FRSA Dr Sue Oreszczyn and FRSA Dr Neil March invite fellows at the RSA who would like to join them in a conversation about how to support grassroots independent artists and their environment.
Our world needs more of what brings us together, helps our wellbeing, gives communities a voice and supports us in our changing environment. Music has the capacity to do this while contributing to economic wealth, yet participating in the music industry remains one of the most vulnerable and precarious occupations where the pace of technological change can be overwhelming.
In theory, being a DIY musician creates a level playing field and today there are a diversity of approaches and models. Artists of all ages, genres and at all stages of their careers, are able to benefit from wider support for new music as the industry is forced to be less ageist and understand how the audience for music has changed and diversified. However, DIY artists also need to be successful DIY enterprises.
Lack of pension and sick pay; low and variable earnings requiring more than one form of employment are issues many independent artists are confronted with. These reflect the issues enshrined in the gig economy and self-employment.
However, some issues are specific to musicians: getting music heard in an oversaturated market; playing live is increasingly important for profitability but is challenging for those with mental and physical health issues or artists unable to live close to one another; marketing and selling merchandise requires money up front; legal contracts associated with their work are complicated and confusing and they often have no or limited access to good legal advice, gatekeepers and influential networks within the industry.
Intensive self-learning is required to stay afloat in a constantly evolving industry, entailing an understanding of new technological developments and mastering management of musical enterprise. There is no shortage of resources on how to ‘make it’ in the music industry, much of this information is scattered across the internet, not necessarily updated, can be of questionable quality and is frequently behind a pay wall. That help is needed is broadly recognised.
Key industry players already collaborate to bring issues they face to the attention of policy makers and government, for example, through Music UK. Organisations like PRS, Help Musicians and AIM provide practical support and music conferences provide access to expert advice. These developments aside, the industry struggles to address the career needs of grassroots artists.
Artists are forming their own networks and collaborating freely across continents through the internet. As a result, more experienced independent artists have taken matters into their own hands by mentoring and supporting the next generation of grassroots artists. This support is often one-to-one without external help or resourcing.
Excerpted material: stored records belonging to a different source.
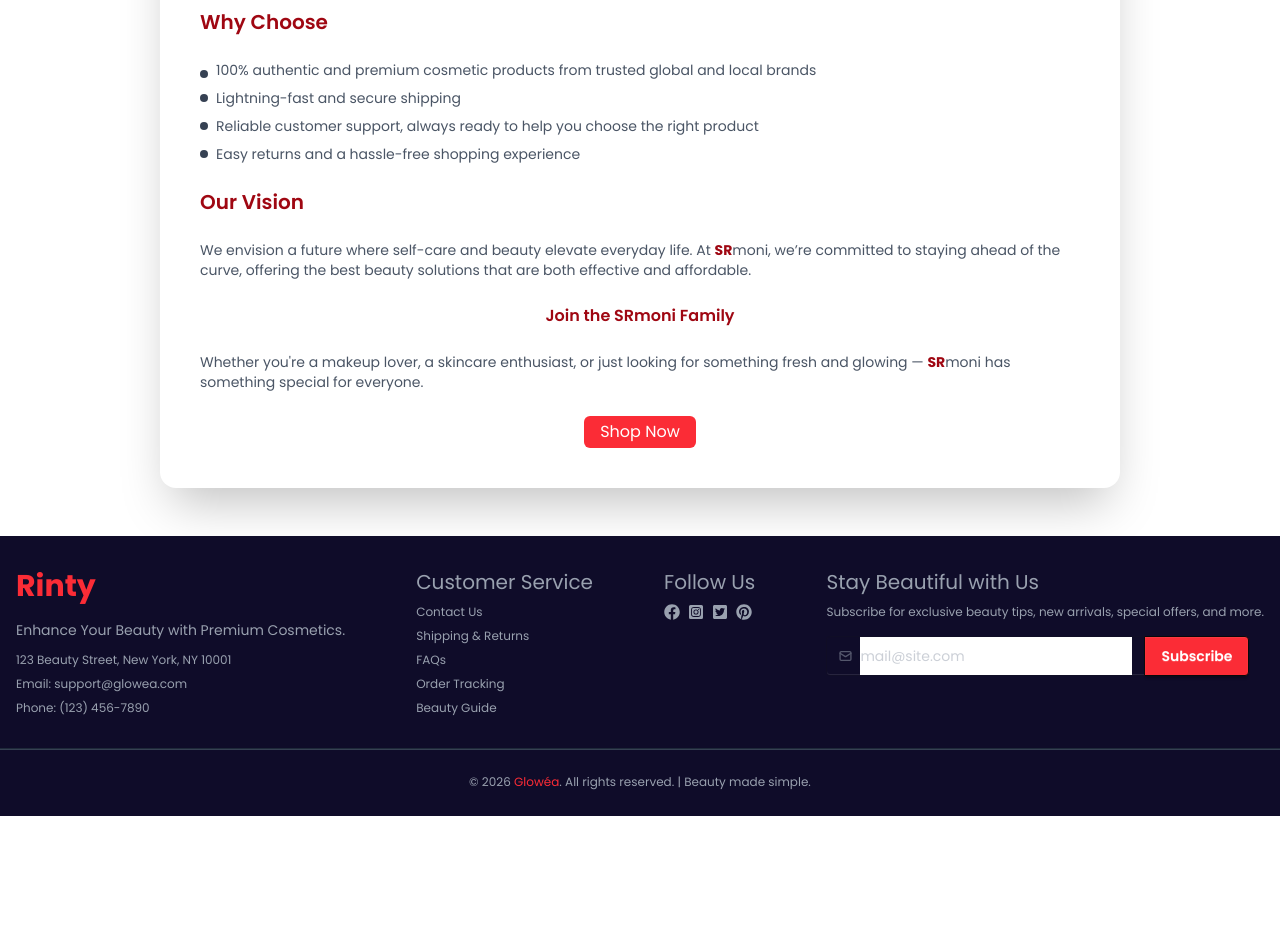
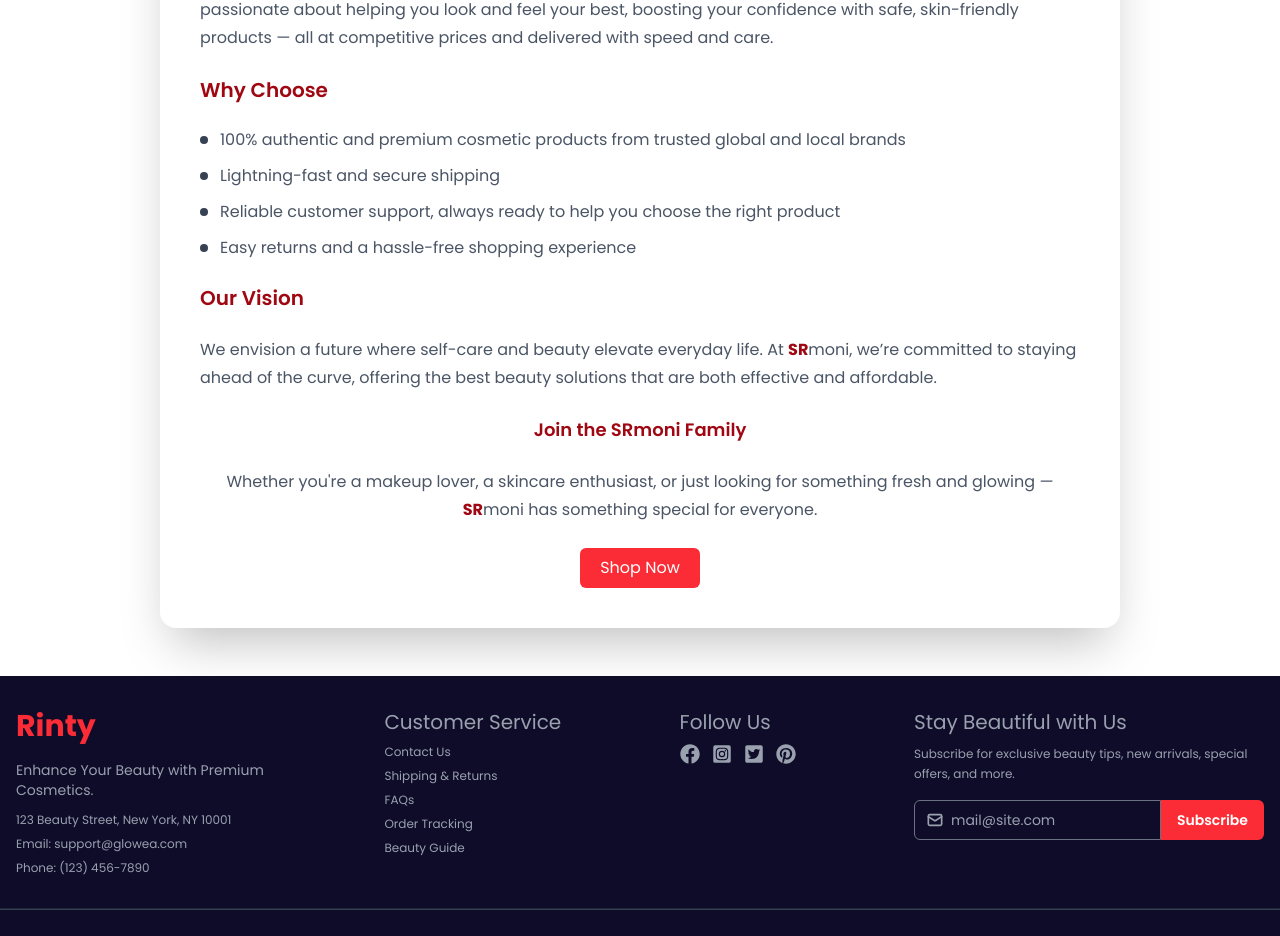
Before and after one commit to rintymoni01/Ecommerce-Website, a React (Vite) app: page /about in a window 1280 px wide. Shown: the part 396-1332 px from the top of the page. Before the commit the page ends 1212 px from the top, so only its background shows below. Built offline with nearby package versions, Linux system fonts and the light colour scheme; no server answers.

Commit message:
responcived

```diff
--- a/package.json
+++ b/package.json
@@ -22,6 +22,7 @@
     "react-icons": "^5.7.0",
     "react-router": "^8.3.1",
     "react-router-dom": "^7.18.3",
+    "react-scroll-to-top": "^3.1.0",
     "react-slick": "^0.31.0",
     "react-toastify": "^11.1.0",
     "slick-carousel": "^2.0.0",
--- a/src/Components/MobileFilter.jsx
+++ b/src/Components/MobileFilter.jsx
@@ -18,7 +18,7 @@ const MobileFilter = ({
 }) => {
   const { categoryOnlyData, brandOnlyData } = getData();
   const [showBrandDropdown, setShowBrandDropdown] = useState(false);
-
+window.scrollTo(0,0)
   return (
     <div className="md:hidden">
       {/* Filter Button */}
--- a/src/Components/SheardComponents/Footer.jsx
+++ b/src/Components/SheardComponents/Footer.jsx
@@ -7,37 +7,68 @@ import {
 
 const Footer = () => {
   return (
-    <div className="bg-[#0f0c29] h-[35vh] ">
-      <div className=" flex justify-between  container mx-auto px-4  py-8">
-        <div>
-          <h3 className="text-red-500 text-3xl font-bold font-serif ">Rinty</h3>
+    <div className="bg-[#0f0c29] min-h-[35vh]">
+      <div
+        className="
+          container mx-auto px-4 py-8
+          grid grid-cols-1 sm:grid-cols-2 md:grid-cols-2 lg:flex
+          lg:justify-between
+          gap-8 lg:gap-4
+        "
+      >
+        {/* Brand */}
+        <div className="lg:max-w-[250px]">
+          <h3 className="text-red-500 text-3xl font-bold font-serif">
+            Rinty
+          </h3>
+
           <p className="text-sm text-gray-400 pb-3 pt-4">
             Enhance Your Beauty with Premium Cosmetics.
           </p>
+
           <p className="text-xs text-gray-400">
             123 Beauty Street, New York, NY 10001
           </p>
-          <p className="text-xs text-gray-400 py-2">
+
+          <p className="text-xs text-gray-400 py-2 break-all">
             Email: support@glowea.com
           </p>
-          <p className="text-xs text-gray-400">Phone: (123) 456-7890</p>
+
+          <p className="text-xs text-gray-400">
+            Phone: (123) 456-7890
+          </p>
         </div>
 
+        {/* Customer Service */}
         <div>
           <p className="text-xl font-sans text-gray-400 pb-2">
-            {" "}
             Customer Service
           </p>
+
           <p className="text-xs text-gray-400">Contact Us</p>
-          <p className="text-xs text-gray-400 py-2"> Shipping & Returns</p>
+
+          <p className="text-xs text-gray-400 py-2">
+            Shipping & Returns
+          </p>
+
           <p className="text-xs text-gray-400">FAQs</p>
-          <p className="text-xs text-gray-400 py-2">Order Tracking</p>
-          <p className="text-xs text-gray-400">Beauty Guide</p>
+
+          <p className="text-xs text-gray-400 py-2">
+            Order Tracking
+          </p>
+
+          <p className="text-xs text-gray-400">
+            Beauty Guide
+          </p>
         </div>
 
+        {/* Follow Us */}
         <div>
-          <h3 className="text-xl font-sans text-gray-400 pb-2">Follow Us</h3>
-          <div className="flex gap-2 items-center text-gray-400">
+          <h3 className="text-xl font-sans text-gray-400 pb-2">
+            Follow Us
+          </h3>
+
+          <div className="flex gap-3 items-center text-gray-400 text-xl">
             <FaFacebook />
             <FaInstagramSquare />
             <FaTwitterSquare />
@@ -45,19 +76,26 @@ const Footer = () => {
           </div>
         </div>
 
-        <div>
+        {/* Newsletter */}
+       {/* Newsletter */}
+<div className="lg:max-w-[350px]">
   <h3 className="text-xl font-sans text-gray-400 pb-2">
     Stay Beautiful with Us
   </h3>
-          <p className="text-xs text-gray-400 pb-4">
+
+  <p className="text-xs text-gray-400 pb-4 leading-5">
     Subscribe for exclusive beauty tips, new arrivals, special offers,
     and more.
   </p>
 
-<div className="join ">
-  <div>
-    <label className="input validator join-item bg-transparent">
-      <svg className="h-[1em] text-gray-400 opacity-50" xmlns="http://www.w3.org/2000/svg" viewBox="0 0 24 24">
+  <div className="flex w-full">
+    {/* Input */}
+   <label className="flex items-center gap-2 bg-transparent border border-gray-500 rounded-l-md px-3 h-10 flex-1 min-w-0">
+  <svg
+    className="h-4 w-4 text-gray-400 shrink-0"
+    xmlns="http://www.w3.org/2000/svg"
+    viewBox="0 0 24 24"
+  >
     <g
       strokeLinejoin="round"
       strokeLinecap="round"
@@ -69,20 +107,32 @@ const Footer = () => {
       <path d="m22 7-8.97 5.7a1.94 1.94 0 0 1-2.06 0L2 7"></path>
     </g>
   </svg>
-      <input type="email" placeholder="mail@site.com" required  className="text-gray-400 placeholder:text-gray-400" />
+
+  <input
+    type="email"
+    placeholder="mail@site.com"
+    required
+    className="bg-transparent !bg-transparent outline-none border-none text-gray-300 placeholder:text-gray-400 w-full min-w-0 text-sm autofill:bg-transparent"
+  />
 </label>
-    <div className="validator-hint hidden ">Enter valid email address</div>
+    {/* Subscribe */}
+    <button
+      type="submit"
+      className="bg-red-500 hover:bg-red-600 text-white px-4 h-10 rounded-r-md text-sm font-semibold shrink-0 transition"
+    >
+      Subscribe
+    </button>
   </div>
-  <button className="btn btn-neutral bg-red-500 text-white join-item">Subscribe</button>
+</div>
       </div>
 
+      {/* Bottom */}
+      <hr className="text-gray-800" />
 
-        </div>
-      </div>
-      <hr className="text-gray-800" />
-      <div className="border-t border-gray-700 pt-6">
-        <p className="text-center text-xs text-gray-400">
-          © 2026 <span className="text-red-500">Glowéa</span>. All rights
+      <div className="border-t border-gray-700 pt-6 pb-5 px-4">
+        <p className="text-center text-xs text-gray-400 leading-5">
+          © 2026{" "}
+          <span className="text-red-500">Glowéa</span>. All rights
           reserved. | Beauty made simple.
         </p>
       </div>
--- a/src/Pages/About/About.jsx
+++ b/src/Pages/About/About.jsx
@@ -1,83 +1,108 @@
 import { Link } from "react-router-dom";
-
 
 const About = () => {
   return (
-    <div className="items-center px-40   container mx-auto my-12">
-      <div className=" rounded-2xl px-10 bg-white shadow-2xl">
-        <h3 className="text-2xl font-bold text-center text-gray-900 py-8">
-          About  <span className="text-red-800 font-bold ">SR</span>moni
+    <div className="container mx-auto my-6 sm:my-8 md:my-10 lg:my-12 px-4 sm:px-6 md:px-10 lg:px-20 xl:px-40">
+      <div className="rounded-2xl px-5 sm:px-6 md:px-8 lg:px-10 bg-white shadow-2xl">
+
+        {/* Title */}
+        <h3 className="text-xl sm:text-2xl font-bold text-center text-gray-900 py-6 sm:py-8">
+          About <span className="text-red-800 font-bold">SR</span>moni
         </h3>
-        <p className="text-sm text-gray-600">
-          Welcome to <span className="text-red-800 font-bold">SR</span>moni,
-          your ultimate destination for authentic and premium cosmetics. From
-          skin-loving skincare essentials to trendy makeup must-haves, we’re
-          here to elevate your beauty routine with genuine products and
-          exceptional service.
+
+        {/* Intro */}
+        <p className="text-sm sm:text-base text-gray-600 leading-6 sm:leading-7">
+          Welcome to{" "}
+          <span className="text-red-800 font-bold">SR</span>moni, your ultimate
+          destination for authentic and premium cosmetics. From skin-loving
+          skincare essentials to trendy makeup must-haves, we’re here to
+          elevate your beauty routine with genuine products and exceptional
+          service.
         </p>
-        <h3 className="text-xl font-semibold text-red-800 py-6">Our Mission</h3>
-        <p className="text-sm text-gray-600">
+
+        {/* Our Mission */}
+        <h3 className="text-lg sm:text-xl font-semibold text-red-800 py-5 sm:py-6">
+          Our Mission
+        </h3>
+
+        <p className="text-sm sm:text-base text-gray-600 leading-6 sm:leading-7">
           At <span className="text-red-800 font-bold">SR</span>moni, our mission
           is to make authentic and high-quality beauty products accessible to
           everyone. We are passionate about helping you look and feel your best,
           boosting your confidence with safe, skin-friendly products — all at
           competitive prices and delivered with speed and care.
         </p>
-        <h3 className="text-xl font-semibold text-red-800 py-6">Why Choose</h3>
-        <div>
-          <div className=" flex gap-2 items-center">
-            <div className="h-2 w-2 rounded-full bg-gray-700"> </div>
-            <p className="text-sm text-gray-600 pb-2">
+
+        {/* Why Choose */}
+        <h3 className="text-lg sm:text-xl font-semibold text-red-800 py-5 sm:py-6">
+          Why Choose
+        </h3>
+
+        <div className="space-y-3">
+          <div className="flex gap-3 items-start">
+            <div className="h-2 w-2 min-w-2 rounded-full bg-gray-700 mt-2"></div>
+
+            <p className="text-sm sm:text-base text-gray-600 leading-6">
               100% authentic and premium cosmetic products from trusted global
               and local brands
             </p>
           </div>
-          <div className=" flex gap-2 items-center">
-            <div className="h-2 w-2 rounded-full bg-gray-700"></div>
-            <p className="text-sm text-gray-600">
+
+          <div className="flex gap-3 items-start">
+            <div className="h-2 w-2 min-w-2 rounded-full bg-gray-700 mt-2"></div>
+
+            <p className="text-sm sm:text-base text-gray-600 leading-6">
               Lightning-fast and secure shipping
             </p>
           </div>
-          <div className=" flex gap-2 py-2 items-center">
-            <div className="h-2 w-2 rounded-full bg-gray-700"></div>
-            <p className="text-sm text-gray-600">
+
+          <div className="flex gap-3 items-start">
+            <div className="h-2 w-2 min-w-2 rounded-full bg-gray-700 mt-2"></div>
+
+            <p className="text-sm sm:text-base text-gray-600 leading-6">
               Reliable customer support, always ready to help you choose the
               right product
             </p>
           </div>
-          <div className=" flex gap-2 items-center">
-            <div className="h-2 w-2 rounded-full bg-gray-700"></div>
-            <p className="text-sm text-gray-600">
+
+          <div className="flex gap-3 items-start">
+            <div className="h-2 w-2 min-w-2 rounded-full bg-gray-700 mt-2"></div>
+
+            <p className="text-sm sm:text-base text-gray-600 leading-6">
               Easy returns and a hassle-free shopping experience
             </p>
           </div>
         </div>
 
-        <h3 className="text-xl font-semibold text-red-800 py-6">Our Vision</h3>
-        <p className="text-sm text-gray-600">
+        {/* Our Vision */}
+        <h3 className="text-lg sm:text-xl font-semibold text-red-800 py-5 sm:py-6">
+          Our Vision
+        </h3>
+
+        <p className="text-sm sm:text-base text-gray-600 leading-6 sm:leading-7">
           We envision a future where self-care and beauty elevate everyday life.
           At <span className="text-red-800 font-bold">SR</span>moni, we’re
           committed to staying ahead of the curve, offering the best beauty
           solutions that are both effective and affordable.
         </p>
 
-        <div className="items-center pb-10 justify-center  flex flex-col">
-          <h4 className="text-md font-semibold text-red-800 pt-6">
-
+        {/* Join Family */}
+        <div className="items-center pb-8 sm:pb-10 justify-center flex flex-col">
+          <h4 className="text-base sm:text-lg font-semibold text-red-800 pt-6 text-center">
             Join the SRmoni Family
           </h4>
-          <p className="text-sm text-gray-600 py-6">
+
+          <p className="text-sm sm:text-base text-gray-600 py-5 sm:py-6 text-center leading-6 sm:leading-7">
             Whether you're a makeup lover, a skincare enthusiast, or just
             looking for something fresh and glowing —{" "}
             <span className="text-red-800 font-bold">SR</span>moni has something
             special for everyone.
           </p>
 
-
-          <Link to={"/products"}>
-          <button className="px-4 py-1 bg-red-500 rounded-md text-white">
-            Shop Now
-          </button>
+          <Link to="/products">
+            <button className="px-5 py-2 bg-red-500 hover:bg-red-600 rounded-md text-white transition">
+              Shop Now
+            </button>
           </Link>
         </div>
       </div>
--- a/src/Pages/Cart/Cart.jsx
+++ b/src/Pages/Cart/Cart.jsx
@@ -40,7 +40,7 @@ const navigate =useNavigate()
       className="bg-gray-100 p-5 rounded-md flex items-center justify-between gap-5 mt-3 w-full"
     >
       {/* Product */}
-      <div className="flex  items-center md:gap-4  w-1/3">
+      <div className="flex  items-center md:gap-4 gap-4 w-1/3">
         <img
           src={
             Array.isArray(item.images)
@@ -48,11 +48,11 @@ const navigate =useNavigate()
               : item.images
           }
           alt={item.title}
-          className="w-20 h-20 object-cover rounded-md"
+          className="w-20 h-20  object-cover rounded-md"
         />
 
-        <div >
-          <h1 className="md:w-[300px]  line-clamp-2">
+        <div className="" >
+          <h1 className="md:w-[300px] line-clamp-2">
             {item.title}
           </h1>
 
@@ -63,7 +63,7 @@ const navigate =useNavigate()
       </div>
 
       {/* Quantity */}
-      <div className="w-1/3 flex justify-center ">
+      <div className="w-1/3 flex justify-center pl-26 ">
         <div className="bg-red-500 text-white flex items-center gap-4 px-3 py-2 font-bold rounded-md text-xl">
           <button
             onClick={() => decreaseQuantity(item.id)}
--- a/src/Pages/Home/HomeComponents/Fetures.jsx
+++ b/src/Pages/Home/HomeComponents/Fetures.jsx
@@ -1,23 +1,62 @@
 import { Clock, Lock, RotateCcw, Truck } from "lucide-react";
 
 const fetures = [
-  { icon: Truck, text: "Free Shipping ", subText: "On orders over $100" },
-  { icon: Lock, text: "Secure Payment", subText: "100% Protected payments" },
-  { icon: RotateCcw, text: "Easy Returns ", subText: "30-day Return Policy" },
-  { icon: Clock , text: "24/7 Support ", subText: "Dadicated Customer Service" },
+  {
+    icon: Truck,
+    text: "Free Shipping",
+    subText: "On orders over $100",
+  },
+  {
+    icon: Lock,
+    text: "Secure Payment",
+    subText: "100% Protected payments",
+  },
+  {
+    icon: RotateCcw,
+    text: "Easy Returns",
+    subText: "30-day Return Policy",
+  },
+  {
+    icon: Clock,
+    text: "24/7 Support",
+    subText: "Dedicated Customer Service",
+  },
 ];
+
 const Fetures = () => {
   return (
-    <div className="bg-gray-100  py-8 px-4 sm:px-6  lg:px-8">
-      <div className="max:w-7xl mx-auto">
+    <div className="bg-gray-100 py-8 px-4 sm:px-6 lg:px-8">
+      <div className="max-w-7xl mx-auto">
         <div className="grid grid-cols-1 gap-y-8 sm:grid-cols-2 lg:grid-cols-4 lg:gap-x-8">
-          {fetures.map((fetures, index) => {
+          {fetures.map((feature, index) => {
+            const Icon = feature.icon;
+
             return (
-              <div className="text-center items-center flex justify-center  sm:text-left">
-                <fetures.icon className="flex-shrink-0 h-10 w-10 text-gray-600" aria-hidden="true"/>
-                <div className="ml-5">
-                    <p className="text-base font-medium text-gray-900">{fetures.text}</p>
-                    <p className="mt-1 text-sm text-gray-500">{fetures.subText}</p>
+              <div
+                key={index}
+                className="
+                  flex items-center justify-center
+                  text-center
+                  sm:text-left
+                  gap-4
+                  lg:justify-center
+                "
+              >
+                {/* Icon */}
+                <Icon
+                  className="shrink-0 h-9 w-9 sm:h-10 sm:w-10 text-gray-600"
+                  aria-hidden="true"
+                />
+
+                {/* Text */}
+                <div>
+                  <p className="text-sm sm:text-base font-medium text-gray-900">
+                    {feature.text}
+                  </p>
+
+                  <p className="mt-1 text-xs sm:text-sm text-gray-500">
+                    {feature.subText}
+                  </p>
                 </div>
               </div>
             );
--- a/src/Pages/Home/HomeComponents/MidBanner.jsx
+++ b/src/Pages/Home/HomeComponents/MidBanner.jsx
@@ -1,22 +1,29 @@
-
-
 const MidBanner = () => {
   return (
     <div className="bg-gray-100 md:py-24">
-            <div className="relative max-w-7xl mx-auto md:rounded-2xl pt-24 bg-cover h-[550px] md:h-[600px]" style={{backgroundImage: "url('Image/midBanner.jpg')", backgroundPosition:"center" , backgroundAttachment:"fixed"}}>
+      <div
+        className="relative max-w-7xl  mx-auto md:rounded-2xl pt-24 bg-cover h-[550px] md:h-[600px]"
+        style={{
+          backgroundImage: "url('Image/midBanner.jpg')",
+          backgroundPosition: "center",
+          backgroundAttachment: "fixed",
+        }}
+      >
         <div className="absolute inset-0 bg-opacity-50 bg-black/60 md:rounded-2xl flex items-center justify-center">
           <div className="text-white text-center px-4">
-    <h1 className="text-3xl md:text-5xl  lg:text-6xl  font-bold mb-4">Your Beauty Essentials, Right at Your Fingertips.</h1>
-    <p className="text-lg md:text-xl mb-6">Discover the latest beauty trends at unbeatable prices, with free shipping on every order.</p>
+            <h1 className="text-3xl md:text-5xl  lg:text-6xl  font-bold mb-4">
+              Your Beauty Essentials, Right at Your Fingertips.
+            </h1>
+            <p className="text-lg md:text-xl mb-6">
+              Discover the latest beauty trends at unbeatable prices, with free
+              shipping on every order.
+            </p>
             <button className="bg-red-500 hover:bg-red-600 text-white font-semibold py-2 px-4 md:py-3 md:px-6 rounded-lg  transition duration-300">
               Shop Now
             </button>
-
-</div>
-
           </div>
         </div>
-
+      </div>
     </div>
   );
 };
--- a/src/main.jsx
+++ b/src/main.jsx
@@ -19,6 +19,7 @@ import SingleProducts from "./Pages/Products/ProductsComponents/SingleProducts";
 import { CartProvider } from "./Contex/CardContex";
 import { ToastContainer } from "react-toastify";
 import CategoryProduct from "./Pages/CategoryProduct";
+import ScrollToTop from "react-scroll-to-top";
 
 
 
@@ -72,6 +73,7 @@ ReactDOM.createRoot(root).render(
     publishableKey={PUBLISHABLE_KEY}
     afterSignOutUrl="/"
   >
+    <ScrollToTop smooth color="white"  style={{backgroundColor:'#fa2d37', display:'flex', alignItems:'center', justifyContent:'center', }}/>
     <DataProvider>
       <CartProvider>
         <RouterProvider router={router} />
```
Also changed, not shown: src/Pages/Contact/Contact.jsx (+18 -18 lines), 1 other file (tests, documents, lock files or other folders). Lines whose indentation alone changed are shown as unchanged.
We need to think about how we can help grassroots independent musicians, particularly those disadvantaged in some way, and encourage the development of a healthy environment for independent artists.
By thinking systemically, we can consider the following issues and find practical solutions:
- How we can better support artists who are facing mental and physical disabilities; who are financially disadvantaged or lack a supportive network; who lack access to music networks; who are rurally located; who are without formal education.
- How we can minimise the generational divide by helping older artists update their industry knowledge.
- How we can make information more accessible by helping people identify, understand and utilise the skills and roles of others (artists, labels, managers, publishers, booking agents, promoters, radio producers, bloggers, journalists, BBC Introducing etc.).
Our Work So Far
Practical actions have been taken to initiate change and increase public awareness on this topic. Eighteen months ago Neil March started a monthly live event through Demerara Records in South-East London to showcase emerging independent artists from sources including Fresh on the Net and BBC Radio 6 Music. In 2019, Neil’s book The Independent Music Sector was published. Neil’s work has successfully attracted Arts Council and National Lottery funding to support the establishment of a community of independent artists through festivals and gigs. However, only so much can be done without the support of a wider network.
By bringing together RSA fellows with a common interest in these concerns, we open the door to wider conversation. These are global issues, RSA Fellows from across the world are encouraged to join us.
We envision an ongoing conversation that can think through issues of concern and potentially draw in others from the industry. We aim to find practical ways to help and support grassroots music as new innovations emerge and so impinge on practice.
As a first step we intend to make a short presentation followed by a Friday Conversation at the Rawthmell’s Coffee House on Friday 31 January 2019. Learn more and register for this event.
If you are unable to make this event or are an overseas Fellow who is interested, please contact us.